How many of the lines below have "Punto" in them? Say the number and nothing more.

__________________________________________________

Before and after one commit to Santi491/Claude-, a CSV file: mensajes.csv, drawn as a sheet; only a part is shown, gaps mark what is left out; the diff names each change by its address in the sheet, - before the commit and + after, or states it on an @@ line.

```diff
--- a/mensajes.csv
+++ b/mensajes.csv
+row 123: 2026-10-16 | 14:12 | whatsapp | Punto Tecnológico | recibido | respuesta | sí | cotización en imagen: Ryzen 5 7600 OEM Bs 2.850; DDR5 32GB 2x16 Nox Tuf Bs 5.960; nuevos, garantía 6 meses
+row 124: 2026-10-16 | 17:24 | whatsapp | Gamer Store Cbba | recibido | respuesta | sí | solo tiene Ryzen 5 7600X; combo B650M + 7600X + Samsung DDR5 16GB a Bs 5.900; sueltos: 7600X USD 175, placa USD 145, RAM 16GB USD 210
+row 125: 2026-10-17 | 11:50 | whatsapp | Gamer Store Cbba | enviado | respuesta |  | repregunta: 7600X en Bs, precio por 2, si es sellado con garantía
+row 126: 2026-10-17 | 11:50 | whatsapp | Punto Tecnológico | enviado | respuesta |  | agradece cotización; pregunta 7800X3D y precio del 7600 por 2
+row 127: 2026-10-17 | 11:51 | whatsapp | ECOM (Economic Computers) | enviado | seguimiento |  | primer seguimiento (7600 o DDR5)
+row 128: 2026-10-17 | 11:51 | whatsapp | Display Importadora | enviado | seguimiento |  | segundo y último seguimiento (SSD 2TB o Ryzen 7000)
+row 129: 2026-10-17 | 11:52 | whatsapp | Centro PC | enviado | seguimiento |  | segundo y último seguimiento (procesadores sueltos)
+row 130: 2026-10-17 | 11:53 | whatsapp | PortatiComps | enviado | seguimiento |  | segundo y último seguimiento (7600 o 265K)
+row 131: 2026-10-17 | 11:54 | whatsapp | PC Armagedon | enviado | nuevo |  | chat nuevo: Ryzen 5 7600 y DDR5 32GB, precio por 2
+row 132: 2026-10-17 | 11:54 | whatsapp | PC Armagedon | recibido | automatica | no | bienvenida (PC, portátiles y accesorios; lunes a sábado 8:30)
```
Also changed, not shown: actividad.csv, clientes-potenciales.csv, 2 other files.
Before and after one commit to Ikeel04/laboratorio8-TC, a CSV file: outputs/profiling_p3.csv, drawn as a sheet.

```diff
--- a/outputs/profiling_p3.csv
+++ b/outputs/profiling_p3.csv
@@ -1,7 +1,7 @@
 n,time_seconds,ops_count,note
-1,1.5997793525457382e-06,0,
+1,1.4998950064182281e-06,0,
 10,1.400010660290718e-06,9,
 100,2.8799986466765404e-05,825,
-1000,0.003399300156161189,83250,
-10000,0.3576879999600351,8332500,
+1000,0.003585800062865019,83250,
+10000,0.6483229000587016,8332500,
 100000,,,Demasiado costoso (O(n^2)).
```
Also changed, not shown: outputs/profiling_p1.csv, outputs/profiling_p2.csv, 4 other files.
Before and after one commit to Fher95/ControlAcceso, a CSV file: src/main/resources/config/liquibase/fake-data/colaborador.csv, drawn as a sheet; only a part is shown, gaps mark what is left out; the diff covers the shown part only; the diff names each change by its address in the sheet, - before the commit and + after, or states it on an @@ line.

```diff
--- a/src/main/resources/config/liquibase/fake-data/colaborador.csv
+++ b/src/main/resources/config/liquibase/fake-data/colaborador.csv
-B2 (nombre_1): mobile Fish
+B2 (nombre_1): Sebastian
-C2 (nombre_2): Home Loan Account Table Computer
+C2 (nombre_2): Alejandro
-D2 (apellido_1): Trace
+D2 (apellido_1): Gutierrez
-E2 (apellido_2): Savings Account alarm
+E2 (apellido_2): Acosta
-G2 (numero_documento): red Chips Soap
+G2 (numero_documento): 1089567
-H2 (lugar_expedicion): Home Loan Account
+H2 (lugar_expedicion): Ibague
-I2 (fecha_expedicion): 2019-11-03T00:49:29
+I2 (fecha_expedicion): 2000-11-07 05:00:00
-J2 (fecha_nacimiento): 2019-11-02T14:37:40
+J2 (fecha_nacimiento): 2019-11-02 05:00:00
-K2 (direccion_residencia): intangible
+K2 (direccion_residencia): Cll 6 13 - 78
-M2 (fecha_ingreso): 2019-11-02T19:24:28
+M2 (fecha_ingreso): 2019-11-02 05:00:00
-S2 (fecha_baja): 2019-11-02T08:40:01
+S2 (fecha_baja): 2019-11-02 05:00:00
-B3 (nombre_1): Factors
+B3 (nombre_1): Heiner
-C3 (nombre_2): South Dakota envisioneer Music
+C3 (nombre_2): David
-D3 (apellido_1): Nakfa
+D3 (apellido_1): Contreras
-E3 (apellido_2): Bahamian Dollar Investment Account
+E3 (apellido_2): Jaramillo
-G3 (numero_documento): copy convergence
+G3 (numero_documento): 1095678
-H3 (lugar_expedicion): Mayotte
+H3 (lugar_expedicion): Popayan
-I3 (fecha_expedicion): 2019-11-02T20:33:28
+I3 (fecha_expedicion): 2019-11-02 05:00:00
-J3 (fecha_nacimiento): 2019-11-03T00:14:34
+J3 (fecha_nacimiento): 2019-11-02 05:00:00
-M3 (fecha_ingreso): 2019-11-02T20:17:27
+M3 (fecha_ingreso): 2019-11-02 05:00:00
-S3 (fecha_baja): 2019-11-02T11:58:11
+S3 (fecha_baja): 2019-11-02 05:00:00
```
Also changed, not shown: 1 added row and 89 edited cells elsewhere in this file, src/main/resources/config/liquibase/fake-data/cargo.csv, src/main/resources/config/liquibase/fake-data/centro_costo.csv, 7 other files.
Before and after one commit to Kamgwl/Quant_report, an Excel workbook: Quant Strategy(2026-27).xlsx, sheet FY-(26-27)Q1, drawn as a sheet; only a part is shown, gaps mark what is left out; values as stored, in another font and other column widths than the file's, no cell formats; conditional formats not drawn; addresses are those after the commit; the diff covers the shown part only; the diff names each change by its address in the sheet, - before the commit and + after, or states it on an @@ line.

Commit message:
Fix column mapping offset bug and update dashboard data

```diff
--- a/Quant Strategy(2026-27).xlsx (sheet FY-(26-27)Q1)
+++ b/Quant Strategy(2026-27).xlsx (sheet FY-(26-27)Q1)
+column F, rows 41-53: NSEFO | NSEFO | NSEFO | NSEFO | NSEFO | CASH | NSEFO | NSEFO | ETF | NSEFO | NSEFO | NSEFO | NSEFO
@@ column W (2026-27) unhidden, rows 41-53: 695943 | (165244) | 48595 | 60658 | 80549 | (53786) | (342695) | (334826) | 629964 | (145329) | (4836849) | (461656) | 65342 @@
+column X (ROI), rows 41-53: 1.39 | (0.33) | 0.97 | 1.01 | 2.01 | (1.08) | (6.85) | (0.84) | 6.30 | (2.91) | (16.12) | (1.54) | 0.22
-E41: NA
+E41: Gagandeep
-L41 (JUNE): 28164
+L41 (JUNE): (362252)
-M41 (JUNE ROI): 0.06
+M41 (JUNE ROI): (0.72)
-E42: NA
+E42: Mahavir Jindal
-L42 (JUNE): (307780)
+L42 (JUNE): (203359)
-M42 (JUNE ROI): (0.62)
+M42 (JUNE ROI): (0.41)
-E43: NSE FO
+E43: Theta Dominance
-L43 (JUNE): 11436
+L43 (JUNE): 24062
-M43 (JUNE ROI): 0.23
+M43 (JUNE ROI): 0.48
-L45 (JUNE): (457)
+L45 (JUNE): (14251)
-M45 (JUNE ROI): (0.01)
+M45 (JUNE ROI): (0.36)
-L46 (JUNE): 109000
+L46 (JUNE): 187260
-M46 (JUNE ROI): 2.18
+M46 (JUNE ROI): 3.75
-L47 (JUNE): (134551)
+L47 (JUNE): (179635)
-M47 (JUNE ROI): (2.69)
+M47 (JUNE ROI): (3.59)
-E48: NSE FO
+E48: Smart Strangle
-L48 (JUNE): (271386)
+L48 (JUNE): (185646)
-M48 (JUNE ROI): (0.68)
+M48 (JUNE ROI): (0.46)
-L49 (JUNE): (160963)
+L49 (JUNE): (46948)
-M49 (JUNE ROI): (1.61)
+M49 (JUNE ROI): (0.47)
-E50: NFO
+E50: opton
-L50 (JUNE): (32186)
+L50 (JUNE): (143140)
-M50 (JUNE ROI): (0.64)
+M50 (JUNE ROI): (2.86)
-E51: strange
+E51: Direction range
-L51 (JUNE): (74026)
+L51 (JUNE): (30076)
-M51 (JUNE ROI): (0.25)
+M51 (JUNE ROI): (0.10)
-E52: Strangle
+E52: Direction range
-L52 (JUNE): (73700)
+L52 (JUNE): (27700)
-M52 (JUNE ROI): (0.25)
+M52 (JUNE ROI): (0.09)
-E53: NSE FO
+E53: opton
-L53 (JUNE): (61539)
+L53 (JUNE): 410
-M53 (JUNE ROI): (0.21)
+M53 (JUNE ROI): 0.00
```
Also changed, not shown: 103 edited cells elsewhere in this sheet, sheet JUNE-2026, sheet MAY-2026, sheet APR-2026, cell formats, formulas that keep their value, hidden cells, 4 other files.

__________________________________________________

◆ **WRITTEN SOLUTION**: 2